Data for review START
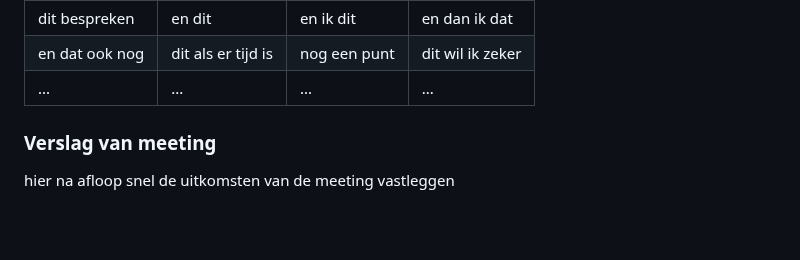
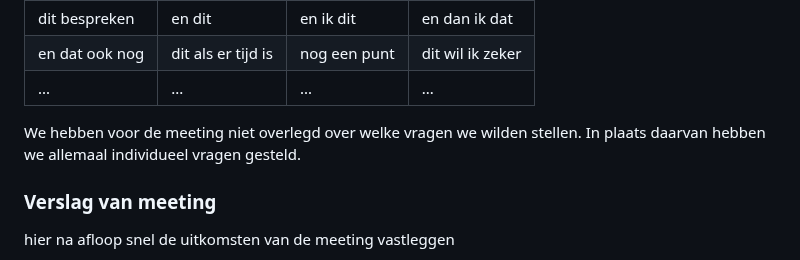
Before and after one commit to BibiUnger/frontenddevelopment, a Markdown page: README.md, the part around the change. Drawn GitHub-style; folded sections open; blank space fills up the shorter version.

```diff
--- a/README.md
+++ b/README.md
@@ -121,6 +121,7 @@ In de tweede week van het blok had ik alleen nog maar de HTML van de eerste page
   | en dat ook nog | dit als er tijd is | nog een punt | dit wil ik zeker |
   | ...            | ...                | ...          | ...              |
 
+We hebben voor de meeting niet overlegd over welke vragen we wilden stellen. In plaats daarvan hebben we allemaal individueel vragen gesteld.
 
   ### Verslag van meeting
   hier na afloop snel de uitkomsten van de meeting vastleggen
```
Data for review END
**What is expected**
Write the records above out again exactly, but not the pictures.

**Response to the exercise**
Before and after one commit to BibiUnger/frontenddevelopment, a Markdown page: README.md, the part around the change. Drawn GitHub-style; folded sections open; blank space fills up the shorter version.

```diff
--- a/README.md
+++ b/README.md
@@ -121,6 +121,7 @@ In de tweede week van het blok had ik alleen nog maar de HTML van de eerste page
   | en dat ook nog | dit als er tijd is | nog een punt | dit wil ik zeker |
   | ...            | ...                | ...          | ...              |
 
+We hebben voor de meeting niet overlegd over welke vragen we wilden stellen. In plaats daarvan hebben we allemaal individueel vragen gesteld.
 
   ### Verslag van meeting
   hier na afloop snel de uitkomsten van de meeting vastleggen
```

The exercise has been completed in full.